§ **DATASET RECORDS**:

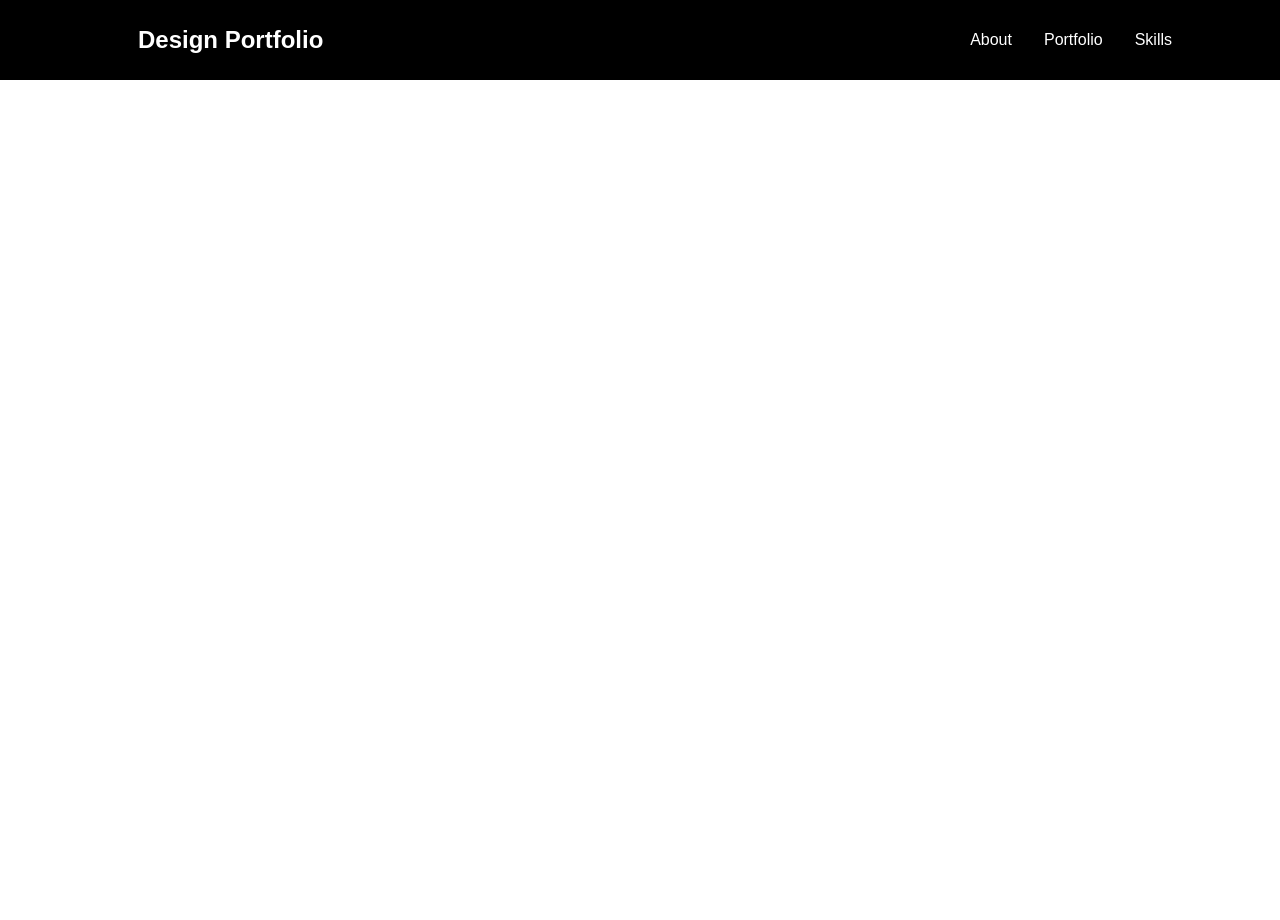
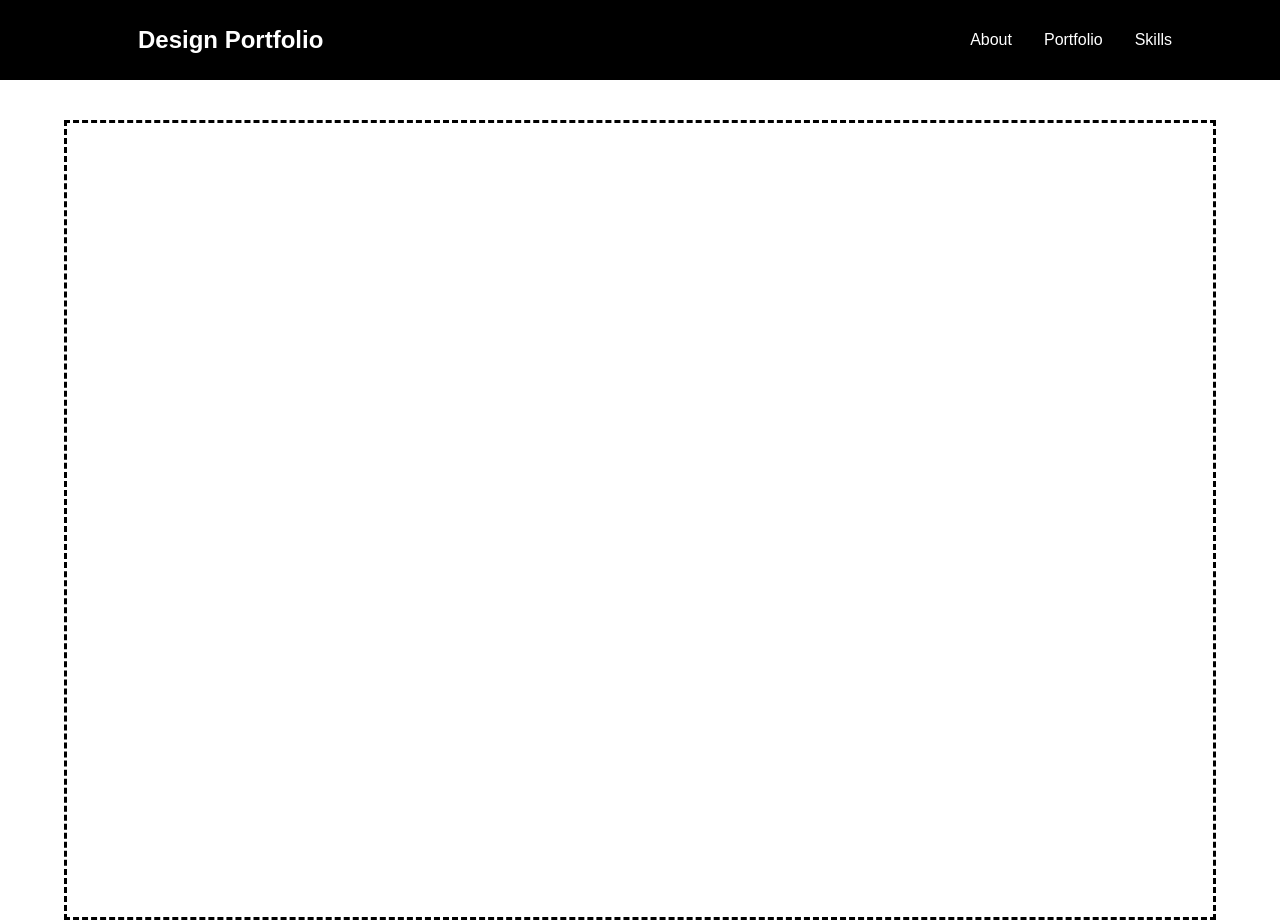
Before and after one commit to NBK-01/React-Portfolio, a React (Create React App) app in the folder react-portfolio/: page / in a window 1280 px wide. Before the commit the page ends 800 px from the top, so only its background shows below. Built offline with nearby package versions, Linux system fonts and the light colour scheme.

Commit message:
WIP-Stepping AWAY

```diff
--- a/react-portfolio/package.json
+++ b/react-portfolio/package.json
@@ -12,6 +12,8 @@
     "react-scripts": "4.0.3",
     "react-scroll": "^1.8.4",
     "styled-components": "^5.3.3",
+    "three": "^0.134.0",
+    "vanta": "^0.5.21",
     "web-vitals": "^1.1.2"
   },
   "scripts": {
--- a/react-portfolio/public/index.html
+++ b/react-portfolio/public/index.html
@@ -39,5 +39,20 @@
       To begin the development, run `npm start` or `yarn start`.
       To create a production bundle, use `npm run build` or `yarn build`.
     -->
+    <script src="https://cdnjs.cloudflare.com/ajax/libs/three.js/r128/three.js" integrity="sha512-NLtnLBS9Q2w7GKK9rKxdtgL7rA7CAS85uC/0xd9im4J/yOL4F9ZVlv634NAM7run8hz3wI2GabaA6vv8vJtHiQ==" crossorigin="anonymous" referrerpolicy="no-referrer"></script>
+    <script src="https://cdnjs.cloudflare.com/ajax/libs/vanta/0.5.21/vanta.waves.min.js" integrity="sha512-OctlSjhUW90StGtQUwB1125p1fNP4wKyCxJsNA4VNhlXEyP8ks0KAp2Cmesl53AWpo7rQQeWhnxa4v9ehQjetw==" crossorigin="anonymous" referrerpolicy="no-referrer"></script>
+    <script>
+      VANTA.WAVES({
+        el: "#vanta",
+        mouseControls: true,
+        touchControls: true,
+        gyroControls: false,
+        minHeight: 200.00,
+        minWidth: 200.00,
+        scale: 1.00,
+        scaleMobile: 1.00,
+        color: 0x9d9d91
+      })
+      </script>
   </body>
 </html>
--- a/react-portfolio/src/components/mainView/index.js
+++ b/react-portfolio/src/components/mainView/index.js
@@ -1,11 +1,18 @@
-import React from 'react'
+import React from 'react';
+import Image from '../../images/Image.png';
+import {MainContainer, MainBg, MainImg} from './mainEl';
+
 
 const Main = () => {
     return (
-        <div>
-
-        </div>
+        <MainContainer>
+            <MainBg>
+                <MainImg id="vanta"/>
+            </MainBg>
+        </MainContainer>
     )
 }
 
+
+
 export default Main
--- a/react-portfolio/src/components/mainView/mainEl.js
+++ b/react-portfolio/src/components/mainView/mainEl.js
@@ -0,0 +1,31 @@
+import styled from 'styled-components'
+
+export const MainContainer = styled.div`
+background: #fff;
+display: flex;
+justify-content: center;
+align-items: center;
+padding: 0px 30px;
+height: 800px;
+position relative;
+z-index: 1;
+`
+
+
+export const MainBg = styled.div`
+position: absolute;
+top:5%;
+bottom:0;
+right:0;
+left: 5%;
+width: 90%;
+height: 100%;
+border: 3px dashed black;
+`
+
+export const MainImg = styled.div`
+    position:absolute;
+    z-index:-1;
+    width:100%;
+    height:100%;
+`
--- a/react-portfolio/src/pages/index.js
+++ b/react-portfolio/src/pages/index.js
@@ -1,6 +1,7 @@
 import React, {useState} from 'react';
 import MobileNav from '../components/mobileNav';
 import NavBar from '../components/Navbar';
+import Main from '../components/mainView';
 
 
 
@@ -15,8 +16,12 @@ const Home = () => {
         <>
     <MobileNav isOpen={isOpen} toggle={toggle} />
     <NavBar toggle={toggle}/>
+    <Main/>
         </>
     )
 }
 
+
+
+
 export default Home
```
Also changed, not shown: 2 other files (tests, documents, lock files or other folders).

§ **WHAT TO PRODUCE**:
Reproduce each line of the records above, exactly and without pictures.

§ **ANSWER BOX**:
Before and after one commit to NBK-01/React-Portfolio, a React (Create React App) app in the folder react-portfolio/: page / in a window 1280 px wide. Before the commit the page ends 800 px from the top, so only its background shows below. Built offline with nearby package versions, Linux system fonts and the light colour scheme.

Commit message:
WIP-Stepping AWAY

```diff
--- a/react-portfolio/package.json
+++ b/react-portfolio/package.json
@@ -12,6 +12,8 @@
     "react-scripts": "4.0.3",
     "react-scroll": "^1.8.4",
     "styled-components": "^5.3.3",
+    "three": "^0.134.0",
+    "vanta": "^0.5.21",
     "web-vitals": "^1.1.2"
   },
   "scripts": {
--- a/react-portfolio/public/index.html
+++ b/react-portfolio/public/index.html
@@ -39,5 +39,20 @@
       To begin the development, run `npm start` or `yarn start`.
       To create a production bundle, use `npm run build` or `yarn build`.
     -->
+    <script src="https://cdnjs.cloudflare.com/ajax/libs/three.js/r128/three.js" integrity="sha512-NLtnLBS9Q2w7GKK9rKxdtgL7rA7CAS85uC/0xd9im4J/yOL4F9ZVlv634NAM7run8hz3wI2GabaA6vv8vJtHiQ==" crossorigin="anonymous" referrerpolicy="no-referrer"></script>
+    <script src="https://cdnjs.cloudflare.com/ajax/libs/vanta/0.5.21/vanta.waves.min.js" integrity="sha512-OctlSjhUW90StGtQUwB1125p1fNP4wKyCxJsNA4VNhlXEyP8ks0KAp2Cmesl53AWpo7rQQeWhnxa4v9ehQjetw==" crossorigin="anonymous" referrerpolicy="no-referrer"></script>
+    <script>
+      VANTA.WAVES({
+        el: "#vanta",
+        mouseControls: true,
+        touchControls: true,
+        gyroControls: false,
+        minHeight: 200.00,
+        minWidth: 200.00,
+        scale: 1.00,
+        scaleMobile: 1.00,
+        color: 0x9d9d91
+      })
+      </script>
   </body>
 </html>
--- a/react-portfolio/src/components/mainView/index.js
+++ b/react-portfolio/src/components/mainView/index.js
@@ -1,11 +1,18 @@
-import React from 'react'
+import React from 'react';
+import Image from '../../images/Image.png';
+import {MainContainer, MainBg, MainImg} from './mainEl';
+
 
 const Main = () => {
     return (
-        <div>
-
-        </div>
+        <MainContainer>
+            <MainBg>
+                <MainImg id="vanta"/>
+            </MainBg>
+        </MainContainer>
     )
 }
 
+
+
 export default Main
--- a/react-portfolio/src/components/mainView/mainEl.js
+++ b/react-portfolio/src/components/mainView/mainEl.js
@@ -0,0 +1,31 @@
+import styled from 'styled-components'
+
+export const MainContainer = styled.div`
+background: #fff;
+display: flex;
+justify-content: center;
+align-items: center;
+padding: 0px 30px;
+height: 800px;
+position relative;
+z-index: 1;
+`
+
+
+export const MainBg = styled.div`
+position: absolute;
+top:5%;
+bottom:0;
+right:0;
+left: 5%;
+width: 90%;
+height: 100%;
+border: 3px dashed black;
+`
+
+export const MainImg = styled.div`
+    position:absolute;
+    z-index:-1;
+    width:100%;
+    height:100%;
+`
--- a/react-portfolio/src/pages/index.js
+++ b/react-portfolio/src/pages/index.js
@@ -1,6 +1,7 @@
 import React, {useState} from 'react';
 import MobileNav from '../components/mobileNav';
 import NavBar from '../components/Navbar';
+import Main from '../components/mainView';
 
 
 
@@ -15,8 +16,12 @@ const Home = () => {
         <>
     <MobileNav isOpen={isOpen} toggle={toggle} />
     <NavBar toggle={toggle}/>
+    <Main/>
         </>
     )
 }
 
+
+
+
 export default Home
```
Also changed, not shown: 2 other files (tests, documents, lock files or other folders).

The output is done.